A Chinese activist who has spent years petitioning over resettlement terms for those displaced by the giant Three Gorges Dam was beaten up just after being called in by police, a rights group said on Tuesday.
BEIJING A Chinese activist who has spent years petitioning over resettlement terms for those displaced by the giant Three Gorges Dam was beaten up just after being called in by police, a rights group said on Tuesday.
Human Rights in China said it was the latest in a string of attacks against Fu Xiancai, who has been petitioning since the 1990s for better compensation for the more than 1 million flooded out of their homes by the dam.
"As a result of his legitimate petitioning activities, Fu has been made a target of a chilling pattern of harassment, assault, death threats and abuse by individuals who have been clearly allowed to act with impunity," the New York-based group said in a statement.

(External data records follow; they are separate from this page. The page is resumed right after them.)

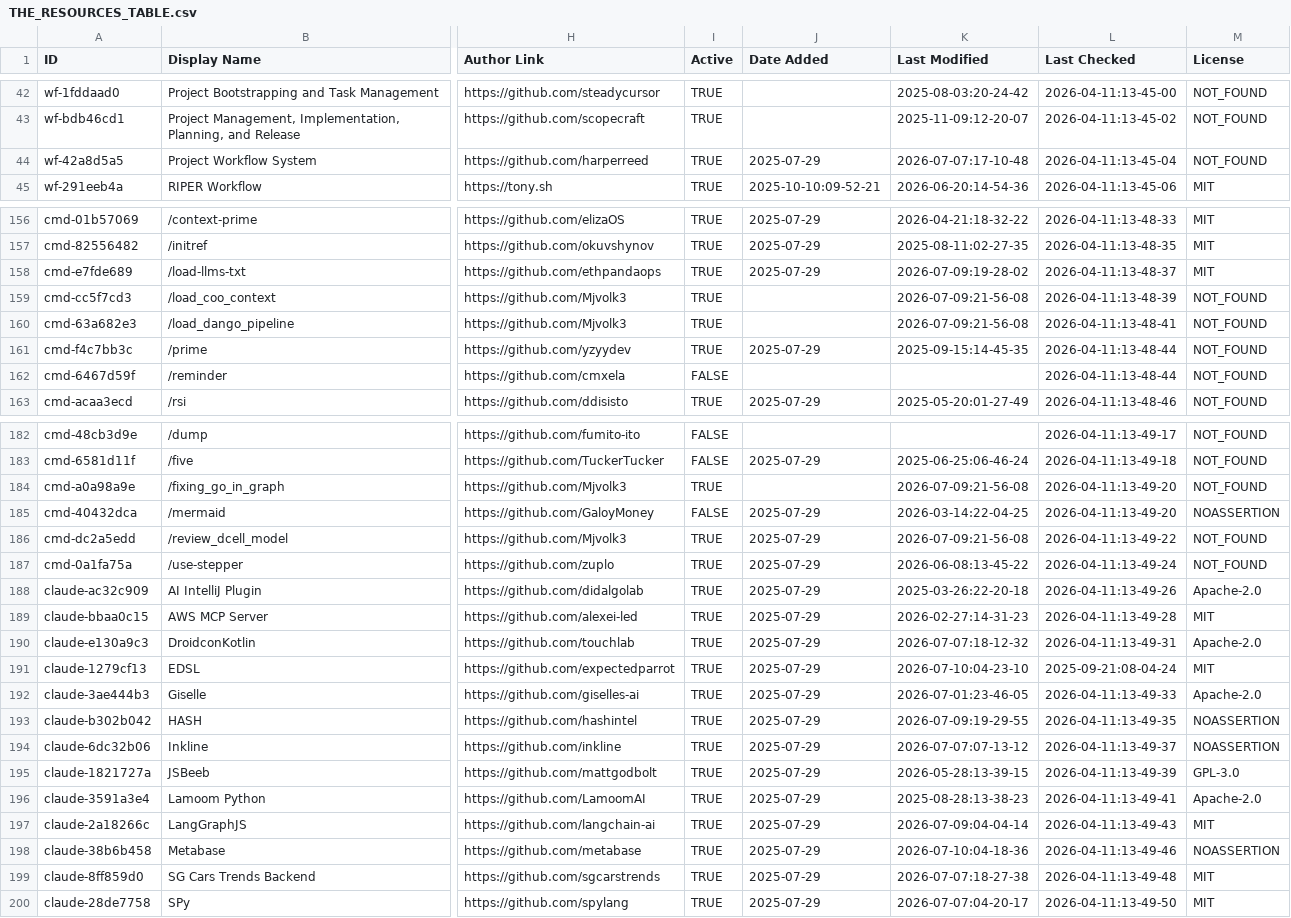
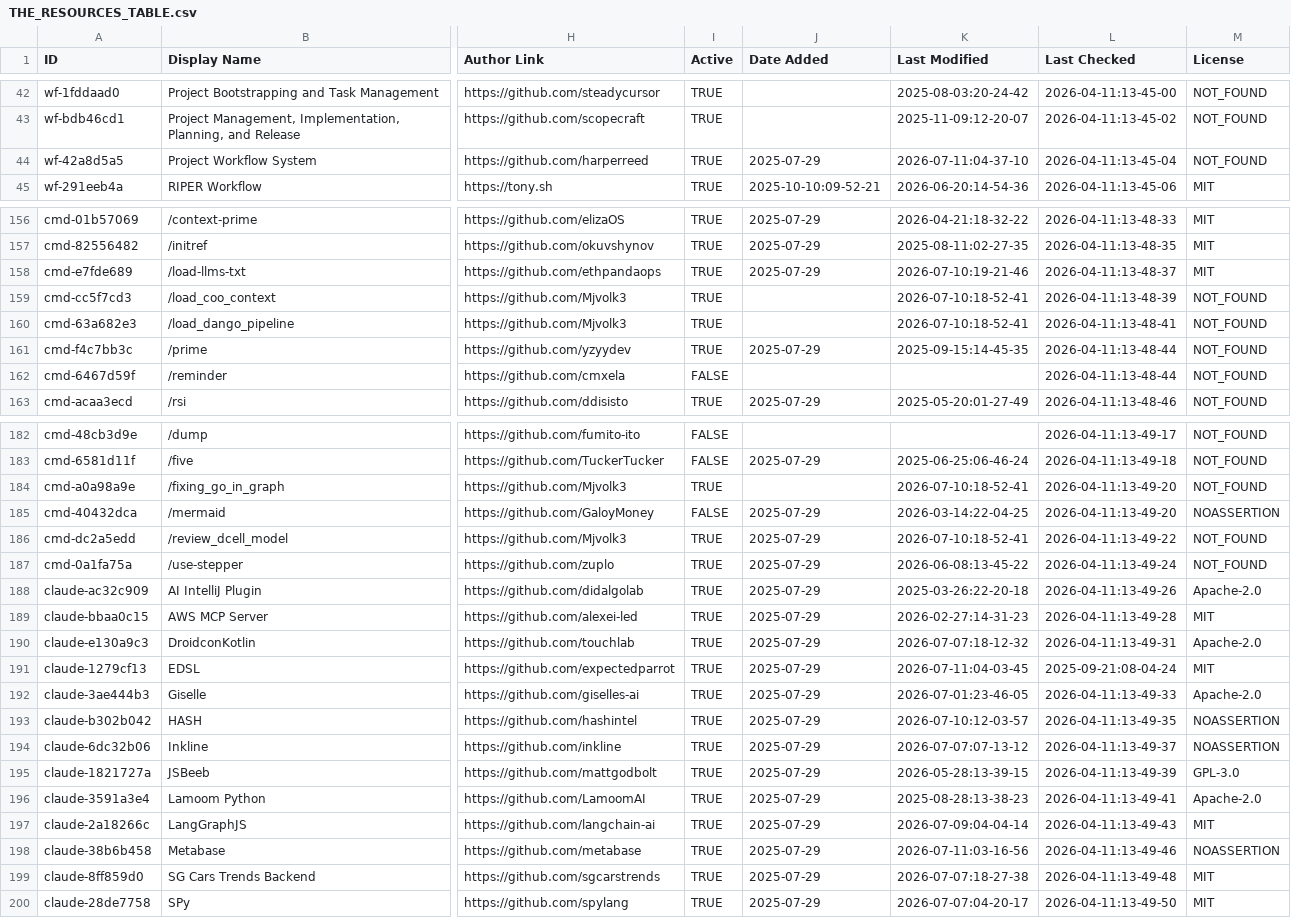
Before and after one commit to davisbuilds/awesome-claude-code, a CSV file: THE_RESOURCES_TABLE.csv, drawn as a sheet; only a part is shown, gaps mark what is left out; the diff covers the shown part only; the diff names each change by its address in the sheet, - before the commit and + after, or states it on an @@ line.

```diff
--- a/THE_RESOURCES_TABLE.csv
+++ b/THE_RESOURCES_TABLE.csv
-K44 (Last Modified): 2026-07-07:17-10-48
+K44 (Last Modified): 2026-07-11:04-37-10
-K158 (Last Modified): 2026-07-09:19-28-02
+K158 (Last Modified): 2026-07-10:19-21-46
-K159:K160 (Last Modified): 2026-07-09:21-56-08
+K159:K160 (Last Modified): 2026-07-10:18-52-41
-K184 (Last Modified): 2026-07-09:21-56-08
+K184 (Last Modified): 2026-07-10:18-52-41
-K186 (Last Modified): 2026-07-09:21-56-08
+K186 (Last Modified): 2026-07-10:18-52-41
-K191 (Last Modified): 2026-07-10:04-23-10
+K191 (Last Modified): 2026-07-11:04-03-45
-K193 (Last Modified): 2026-07-09:19-29-55
+K193 (Last Modified): 2026-07-10:12-03-57
-K198 (Last Modified): 2026-07-10:04-18-36
+K198 (Last Modified): 2026-07-11:03-16-56
```
Also changed, not shown: 44 edited cells elsewhere in this file.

The Three Gorges, the world's largest hydroelectricity dam, is also aimed at taming floods on the Yangtze river, but the $25 billion project has been mired in controversy over its environmental impact and the human cost to those resettled.
Fu was beaten up while walking home last week after a meeting with the Public Security Bureau in Zigui County of the central province of Hubei, where he was called in for a discussion about an interview, critical of resettlement terms, he had given to a German broadcaster.

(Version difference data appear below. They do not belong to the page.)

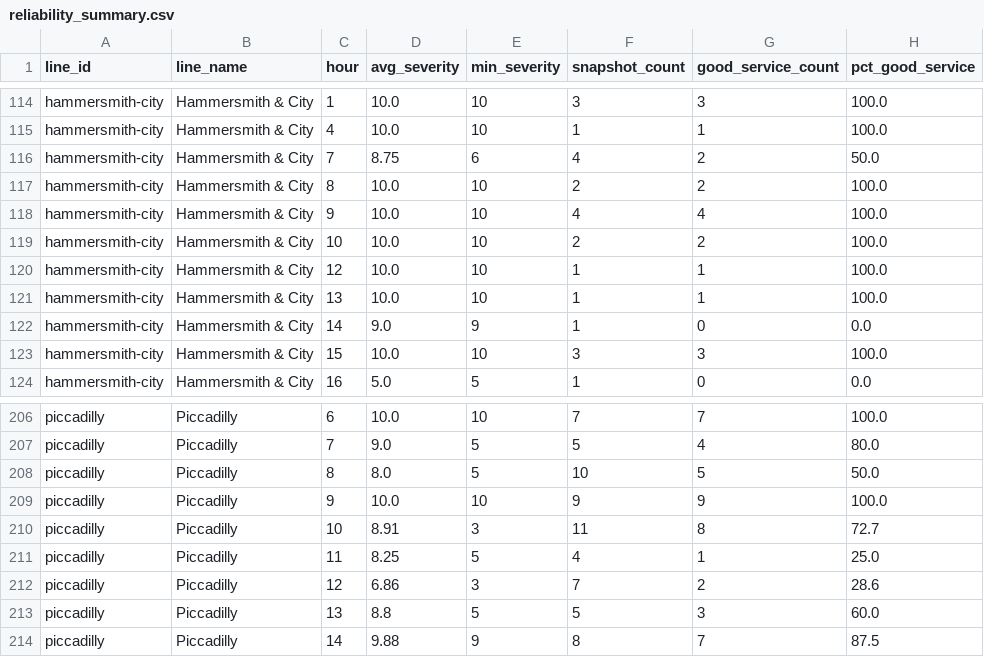
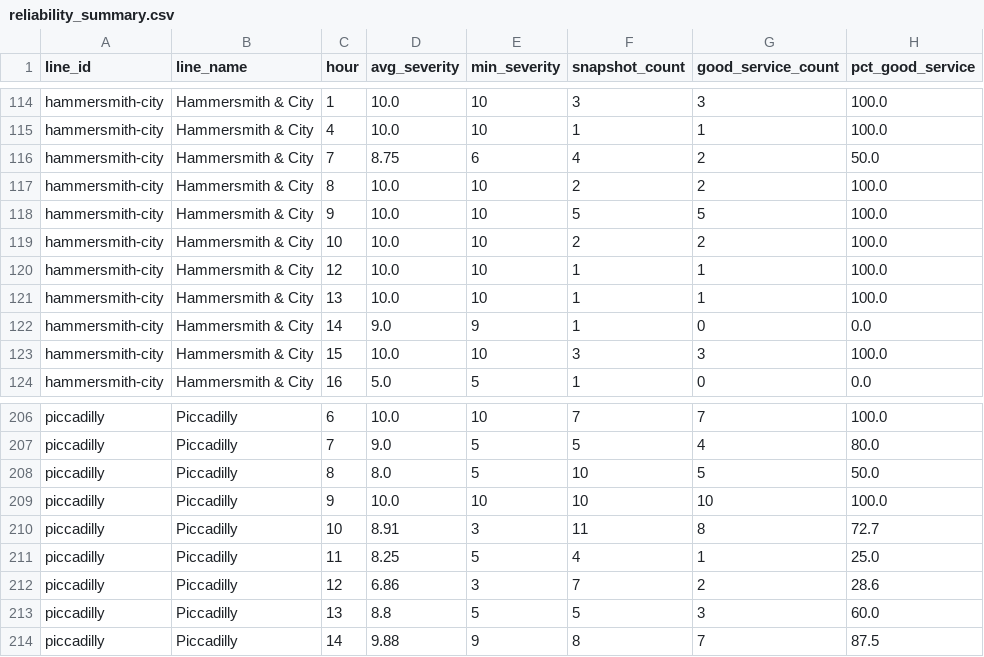
Before and after one commit to AbdulmalikAdam27/tfl-reliability-dashboard, a CSV file: data/reliability_summary.csv, drawn as a sheet; only a part is shown, gaps mark what is left out; the diff covers the shown part only.

```diff
--- a/data/reliability_summary.csv
+++ b/data/reliability_summary.csv
@@ -117,3 +117,3 @@ hammersmith-city,Hammersmith & City,7,8.75,6,4,2,50.0
 hammersmith-city,Hammersmith & City,8,10.0,10,2,2,100.0
-hammersmith-city,Hammersmith & City,9,10.0,10,4,4,100.0
+hammersmith-city,Hammersmith & City,9,10.0,10,5,5,100.0
 hammersmith-city,Hammersmith & City,10,10.0,10,2,2,100.0
@@ -208,3 +208,3 @@ piccadilly,Piccadilly,7,9.0,5,5,4,80.0
 piccadilly,Piccadilly,8,8.0,5,10,5,50.0
-piccadilly,Piccadilly,9,10.0,10,9,9,100.0
+piccadilly,Piccadilly,9,10.0,10,10,10,100.0
 piccadilly,Piccadilly,10,8.91,3,11,8,72.7
```
Also changed, not shown: 36 edited cells elsewhere in this file, data/arrivals_summary.csv, data/line_status.csv.
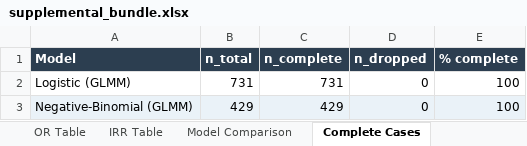
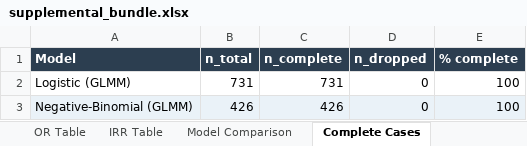
Before and after one commit to mufflyt/grace-ent, an Excel workbook: model_output/supp/supplemental_bundle.xlsx, sheet Complete Cases, drawn as a sheet; values as stored, in another font and other column widths than the file's, no borders; the diff names each change by its address in the sheet, - before the commit and + after, or states it on an @@ line.

```diff
--- a/model_output/supp/supplemental_bundle.xlsx (sheet Complete Cases)
+++ b/model_output/supp/supplemental_bundle.xlsx (sheet Complete Cases)
-B3 (n_total): 429
+B3 (n_total): 426
-C3 (n_complete): 429
+C3 (n_complete): 426
```
Also changed, not shown: sheet OR Table, sheet IRR Table, sheet Model Comparison, sheet Session Info, 39 other files.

An official contacted by telephone at the Zigui Public Security Bureau declined to comment.
Police barred the German journalist who interviewed Fu from entering the hospital to see him, Human Rights in China said.
Activists also say dams in the southern province of Fujian exacerbated flooding there when operators opened the floodgates of 10 reservoirs without adequate warning.

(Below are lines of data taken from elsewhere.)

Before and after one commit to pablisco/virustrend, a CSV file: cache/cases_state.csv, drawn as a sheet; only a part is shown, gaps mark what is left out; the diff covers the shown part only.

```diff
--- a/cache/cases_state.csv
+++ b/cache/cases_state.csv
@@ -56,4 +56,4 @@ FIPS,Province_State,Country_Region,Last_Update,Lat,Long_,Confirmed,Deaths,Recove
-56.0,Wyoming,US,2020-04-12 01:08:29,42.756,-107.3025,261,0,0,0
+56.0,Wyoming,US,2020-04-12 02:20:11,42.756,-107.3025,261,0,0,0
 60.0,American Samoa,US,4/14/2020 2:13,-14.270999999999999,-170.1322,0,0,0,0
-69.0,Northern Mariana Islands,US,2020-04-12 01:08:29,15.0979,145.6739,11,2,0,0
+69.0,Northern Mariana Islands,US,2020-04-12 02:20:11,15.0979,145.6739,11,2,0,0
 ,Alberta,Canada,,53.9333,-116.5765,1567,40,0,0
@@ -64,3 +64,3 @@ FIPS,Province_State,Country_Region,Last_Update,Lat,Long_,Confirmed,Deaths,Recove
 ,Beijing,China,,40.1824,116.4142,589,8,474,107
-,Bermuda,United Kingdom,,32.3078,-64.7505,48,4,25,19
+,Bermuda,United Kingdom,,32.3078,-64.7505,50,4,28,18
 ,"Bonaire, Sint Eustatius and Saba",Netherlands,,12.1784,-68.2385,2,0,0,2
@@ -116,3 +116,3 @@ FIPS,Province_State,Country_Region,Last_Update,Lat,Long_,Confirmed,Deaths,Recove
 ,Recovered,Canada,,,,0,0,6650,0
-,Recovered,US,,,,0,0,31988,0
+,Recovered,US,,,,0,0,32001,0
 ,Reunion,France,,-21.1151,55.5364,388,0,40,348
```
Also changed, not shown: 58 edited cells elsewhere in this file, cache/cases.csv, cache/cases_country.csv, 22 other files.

Fujian has been the hardest-hit area from two weeks of heavy rain in southern China that has killed at least 93 people and caused half a million to be evacuated to higher ground.
Dam operators opened the floodgates on June 6 when reservoir levels rose too high, sending torrents of water into the Hetongxi valley in Fujian's Pingnan county, said environmental think-tank Probe International.
A banner strung up in one of the areas affected by the floods called them a "man-made disaster" and called on local leaders to hold a dialogue with residents, according to a photo of the scene on the Web site of a local environment group, Fujian Pingnan Green Home.